There are plenty of important dates to remember where the ATO are concerned, and the Fringe Benefits Tax of FBT year end is one of them. The FBT year runs from 1st April each year to the 31st March the following year.
So what is FBT?
There are some benefits that employers give to their employees that have a monetary value. These benefits are given in addition to or as part of their salary or wages. Because they have a monetary value attached to them they are taxed, but separate to your income tax, in the form of FBT or Fringe Benefits Tax. As an employer you need to be aware of benefits that your employees are being given and ensure that the appropriate tax is calculated and paid to the ATO.
Here are some of the ATO hot spots when it comes to FBT and what you need to be aware of:
1. Company cars
You might provide employees with a company car, but if that car is being used for any personal use whether it is on the weekends, picking up kids from school, shopping or used by another person then it will incur FBT. Even being garaged at the employees home overnight is considered for tax purposes as being available for personal use regardless of whether it is or not.
2. Utes & Commercial vehicle exemption
The exception to the motor vehicle FBT liability and subject to certain limitations, is when the vehicle is a ute or other commercial vehicle, provided the personal use is infrequent or limited. It needs to be a vehicle provided for work purposes and not part of a salary sacrifice, have no non business accessories fitted such as a child safety seat, and the value of the car can’t exceed $75,526 for fuel efficient vehicles or $65,094 for other vehicles.
To determine the infrequency of the personal use the ATO rule is that travel between their home and work is covered and any diversion for personal use can’t add more than 2 kms to that ordinary trip. They can’t travel more than 750km in total each FBT year in wholly private trips and no single journey exceeding 200kms. Records would need to be kept to prove that this was being adhered to.

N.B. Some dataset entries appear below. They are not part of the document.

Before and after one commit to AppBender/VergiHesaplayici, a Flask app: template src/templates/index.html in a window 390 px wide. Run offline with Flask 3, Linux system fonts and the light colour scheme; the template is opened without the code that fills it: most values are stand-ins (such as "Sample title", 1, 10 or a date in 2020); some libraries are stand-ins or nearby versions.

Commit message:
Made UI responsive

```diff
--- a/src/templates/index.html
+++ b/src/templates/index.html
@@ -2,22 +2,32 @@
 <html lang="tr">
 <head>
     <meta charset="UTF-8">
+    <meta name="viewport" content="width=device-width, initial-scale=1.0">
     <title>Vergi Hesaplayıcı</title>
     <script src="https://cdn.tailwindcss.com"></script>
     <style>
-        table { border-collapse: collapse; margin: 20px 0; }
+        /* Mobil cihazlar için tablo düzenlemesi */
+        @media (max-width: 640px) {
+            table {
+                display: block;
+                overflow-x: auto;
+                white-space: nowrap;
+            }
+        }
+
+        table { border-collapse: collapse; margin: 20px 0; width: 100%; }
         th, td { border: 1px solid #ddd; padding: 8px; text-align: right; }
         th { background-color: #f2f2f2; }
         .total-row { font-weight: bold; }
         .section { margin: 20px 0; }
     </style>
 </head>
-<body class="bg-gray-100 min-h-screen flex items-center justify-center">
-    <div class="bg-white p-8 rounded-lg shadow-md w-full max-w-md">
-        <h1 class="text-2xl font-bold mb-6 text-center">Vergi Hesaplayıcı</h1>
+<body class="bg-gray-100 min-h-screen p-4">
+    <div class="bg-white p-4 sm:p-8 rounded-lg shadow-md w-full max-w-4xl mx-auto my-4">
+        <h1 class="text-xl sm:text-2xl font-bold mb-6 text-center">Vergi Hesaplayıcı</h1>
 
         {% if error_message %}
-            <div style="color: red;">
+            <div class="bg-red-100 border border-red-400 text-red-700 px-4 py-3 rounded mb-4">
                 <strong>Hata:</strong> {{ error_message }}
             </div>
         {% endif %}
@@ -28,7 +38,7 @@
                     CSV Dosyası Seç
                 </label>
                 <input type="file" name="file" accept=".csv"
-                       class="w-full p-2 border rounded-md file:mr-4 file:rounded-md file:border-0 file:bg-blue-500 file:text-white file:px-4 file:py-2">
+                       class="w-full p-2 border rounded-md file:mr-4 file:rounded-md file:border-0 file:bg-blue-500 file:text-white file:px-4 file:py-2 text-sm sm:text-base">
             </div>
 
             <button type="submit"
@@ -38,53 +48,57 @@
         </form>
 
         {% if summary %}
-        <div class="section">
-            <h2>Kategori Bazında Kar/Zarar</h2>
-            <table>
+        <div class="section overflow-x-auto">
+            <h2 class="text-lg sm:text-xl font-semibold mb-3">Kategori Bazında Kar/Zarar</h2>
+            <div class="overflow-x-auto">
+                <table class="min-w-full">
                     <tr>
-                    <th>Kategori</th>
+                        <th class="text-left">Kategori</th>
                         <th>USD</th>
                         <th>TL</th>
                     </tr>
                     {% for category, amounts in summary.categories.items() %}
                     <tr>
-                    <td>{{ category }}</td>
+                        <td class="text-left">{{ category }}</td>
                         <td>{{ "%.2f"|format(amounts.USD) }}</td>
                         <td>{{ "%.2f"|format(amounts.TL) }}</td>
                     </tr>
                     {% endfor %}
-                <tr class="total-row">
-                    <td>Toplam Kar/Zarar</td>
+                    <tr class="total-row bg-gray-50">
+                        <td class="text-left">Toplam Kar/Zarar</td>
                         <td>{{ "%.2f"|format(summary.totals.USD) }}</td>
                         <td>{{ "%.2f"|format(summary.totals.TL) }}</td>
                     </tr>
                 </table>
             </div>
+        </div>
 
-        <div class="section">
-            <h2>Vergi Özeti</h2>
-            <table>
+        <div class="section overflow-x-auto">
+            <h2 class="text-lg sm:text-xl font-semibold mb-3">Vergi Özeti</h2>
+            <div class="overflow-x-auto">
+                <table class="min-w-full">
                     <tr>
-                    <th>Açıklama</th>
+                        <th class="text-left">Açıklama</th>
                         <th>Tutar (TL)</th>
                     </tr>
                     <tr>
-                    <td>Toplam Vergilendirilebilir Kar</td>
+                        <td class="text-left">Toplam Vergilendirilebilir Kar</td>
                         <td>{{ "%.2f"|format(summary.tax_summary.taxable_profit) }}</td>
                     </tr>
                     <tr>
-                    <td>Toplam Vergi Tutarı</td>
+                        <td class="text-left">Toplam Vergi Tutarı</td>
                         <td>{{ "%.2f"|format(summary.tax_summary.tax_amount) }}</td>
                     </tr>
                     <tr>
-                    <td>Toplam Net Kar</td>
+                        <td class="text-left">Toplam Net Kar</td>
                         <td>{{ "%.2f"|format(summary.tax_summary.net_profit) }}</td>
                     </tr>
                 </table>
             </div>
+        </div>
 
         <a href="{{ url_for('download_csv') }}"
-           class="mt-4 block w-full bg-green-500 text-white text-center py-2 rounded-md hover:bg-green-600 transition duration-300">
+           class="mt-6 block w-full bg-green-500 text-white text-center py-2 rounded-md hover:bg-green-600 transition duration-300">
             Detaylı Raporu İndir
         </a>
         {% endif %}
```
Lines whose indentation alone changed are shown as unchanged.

3. Car parking values
If you are providing parking to your employees then it needs to be declared at the true market value of that parking. The ATO is finding that many employers who are providing on site parking to their employees are declaring the value of this well below market value of parking in that area.
When calculating the value of car parking you need to look at other parking available within a 1km radius of the parking you are providing. You may be required to provide evidence of rates you have used to determine the value of your parking.
4. Allowances when living away from home
As a general rule FBT applies to the full amount of the allowance paid. However, if some strict conditions are satisfied then the taxable value can be reduced by the accommodation and/or food component. Some common issues include misunderstandings between when an employee is living away from home as opposed to travelling for work.
5. Registering & housekeeping
If you have employees and you provide cars, car spaces, reimburse private expenses, provide entertainment such as food and drink and employee discounts then you are providing a fringe benefit and should be registered for FBT. If you provide only exempt items such as laptops, iPads, protective clothing, tools of trade or items under $300 in value then you are unlikely to have to worry about FBT.
If you provide cars then you need to make sure that you are recording odometer readings at the beginning and end of the FBT year.
If you have any doubts about FBT talk to our team. Our tax experts will be able to help you navigate what your obligations are and ensure you meet this in a timely way.